Exercise aim: Tally the lines below that contain the word "sheet". Only the number should be returned.

(Structured diff data)
= Beginning of Section =

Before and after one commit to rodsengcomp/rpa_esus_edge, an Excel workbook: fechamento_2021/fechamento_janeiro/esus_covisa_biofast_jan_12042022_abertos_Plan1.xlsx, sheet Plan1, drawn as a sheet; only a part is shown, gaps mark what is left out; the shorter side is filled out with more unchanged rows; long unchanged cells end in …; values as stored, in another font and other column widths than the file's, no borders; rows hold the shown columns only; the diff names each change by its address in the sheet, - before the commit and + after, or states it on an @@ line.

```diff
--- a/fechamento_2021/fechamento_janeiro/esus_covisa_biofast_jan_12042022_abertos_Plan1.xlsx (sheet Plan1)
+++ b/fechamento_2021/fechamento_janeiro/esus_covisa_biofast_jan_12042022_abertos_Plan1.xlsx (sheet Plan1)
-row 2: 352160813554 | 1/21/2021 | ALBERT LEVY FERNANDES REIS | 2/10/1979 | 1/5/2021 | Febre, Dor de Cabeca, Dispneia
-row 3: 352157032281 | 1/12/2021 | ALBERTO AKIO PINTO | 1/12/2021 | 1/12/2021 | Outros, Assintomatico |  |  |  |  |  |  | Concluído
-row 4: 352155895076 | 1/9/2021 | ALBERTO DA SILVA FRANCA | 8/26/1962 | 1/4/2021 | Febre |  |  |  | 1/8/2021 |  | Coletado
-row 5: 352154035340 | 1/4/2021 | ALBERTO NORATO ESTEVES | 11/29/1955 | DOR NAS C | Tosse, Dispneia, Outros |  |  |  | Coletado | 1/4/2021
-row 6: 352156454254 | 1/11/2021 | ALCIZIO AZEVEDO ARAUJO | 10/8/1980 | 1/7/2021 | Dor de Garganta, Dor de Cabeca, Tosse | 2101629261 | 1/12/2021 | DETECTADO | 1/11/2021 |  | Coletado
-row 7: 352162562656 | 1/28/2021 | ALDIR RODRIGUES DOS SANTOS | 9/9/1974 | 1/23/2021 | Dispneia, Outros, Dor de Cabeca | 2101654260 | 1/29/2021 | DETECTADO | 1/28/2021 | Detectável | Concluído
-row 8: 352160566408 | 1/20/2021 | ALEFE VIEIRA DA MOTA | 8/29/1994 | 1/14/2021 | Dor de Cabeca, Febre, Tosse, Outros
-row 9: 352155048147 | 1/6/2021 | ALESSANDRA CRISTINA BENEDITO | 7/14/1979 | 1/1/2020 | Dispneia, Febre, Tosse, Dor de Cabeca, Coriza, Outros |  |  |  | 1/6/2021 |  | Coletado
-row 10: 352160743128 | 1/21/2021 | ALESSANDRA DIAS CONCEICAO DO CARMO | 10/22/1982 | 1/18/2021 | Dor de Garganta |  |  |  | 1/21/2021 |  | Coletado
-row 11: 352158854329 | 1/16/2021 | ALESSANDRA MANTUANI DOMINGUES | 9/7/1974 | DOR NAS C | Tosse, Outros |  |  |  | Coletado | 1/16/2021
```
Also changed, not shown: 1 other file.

= End of Section =
= Beginning of Section =

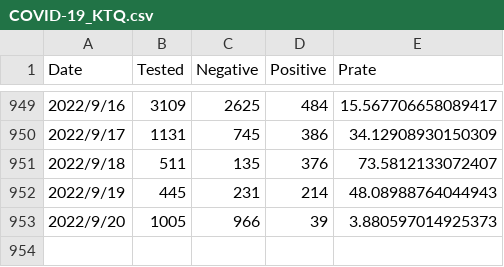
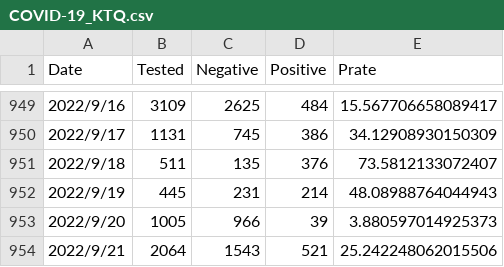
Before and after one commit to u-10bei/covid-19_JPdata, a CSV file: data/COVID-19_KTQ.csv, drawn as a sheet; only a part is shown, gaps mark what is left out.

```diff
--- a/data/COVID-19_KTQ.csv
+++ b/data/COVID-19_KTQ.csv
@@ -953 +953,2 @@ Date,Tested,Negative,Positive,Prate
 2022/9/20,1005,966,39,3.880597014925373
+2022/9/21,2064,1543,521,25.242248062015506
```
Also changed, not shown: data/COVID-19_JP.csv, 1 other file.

= End of Section =
= Beginning of Section =

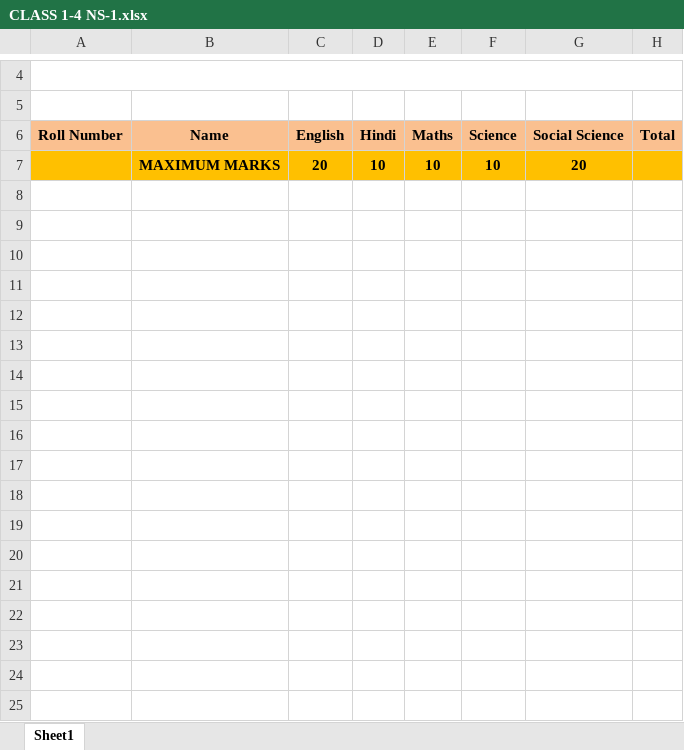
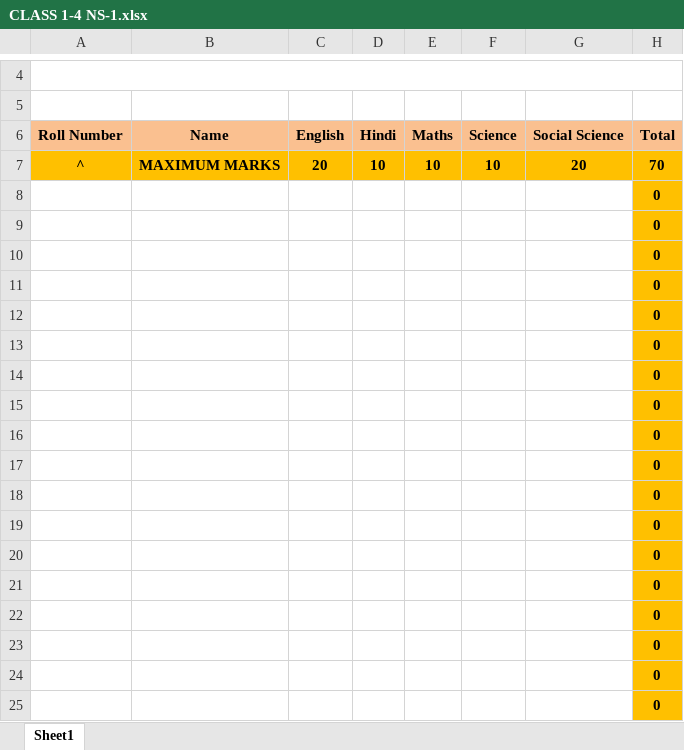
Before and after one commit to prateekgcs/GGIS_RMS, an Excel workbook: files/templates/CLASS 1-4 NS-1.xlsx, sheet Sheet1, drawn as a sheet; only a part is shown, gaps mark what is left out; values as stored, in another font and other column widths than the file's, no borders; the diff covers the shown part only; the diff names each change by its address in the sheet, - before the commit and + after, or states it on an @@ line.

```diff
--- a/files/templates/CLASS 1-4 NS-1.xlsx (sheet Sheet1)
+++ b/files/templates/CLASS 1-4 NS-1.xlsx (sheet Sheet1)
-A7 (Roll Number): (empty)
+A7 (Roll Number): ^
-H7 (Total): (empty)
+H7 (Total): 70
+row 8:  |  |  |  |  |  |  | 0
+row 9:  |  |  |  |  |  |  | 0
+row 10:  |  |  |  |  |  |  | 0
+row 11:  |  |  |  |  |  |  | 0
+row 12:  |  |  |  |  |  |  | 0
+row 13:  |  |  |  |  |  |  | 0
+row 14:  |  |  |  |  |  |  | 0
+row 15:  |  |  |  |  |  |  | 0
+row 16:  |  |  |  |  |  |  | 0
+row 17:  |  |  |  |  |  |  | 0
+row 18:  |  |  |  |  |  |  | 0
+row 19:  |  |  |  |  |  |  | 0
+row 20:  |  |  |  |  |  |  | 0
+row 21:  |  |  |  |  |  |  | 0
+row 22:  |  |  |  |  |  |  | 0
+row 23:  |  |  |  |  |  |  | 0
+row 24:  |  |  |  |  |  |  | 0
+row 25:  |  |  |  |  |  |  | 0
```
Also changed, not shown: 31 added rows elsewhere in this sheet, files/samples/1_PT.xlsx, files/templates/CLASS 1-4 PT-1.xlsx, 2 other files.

= End of Section =

Response area: 8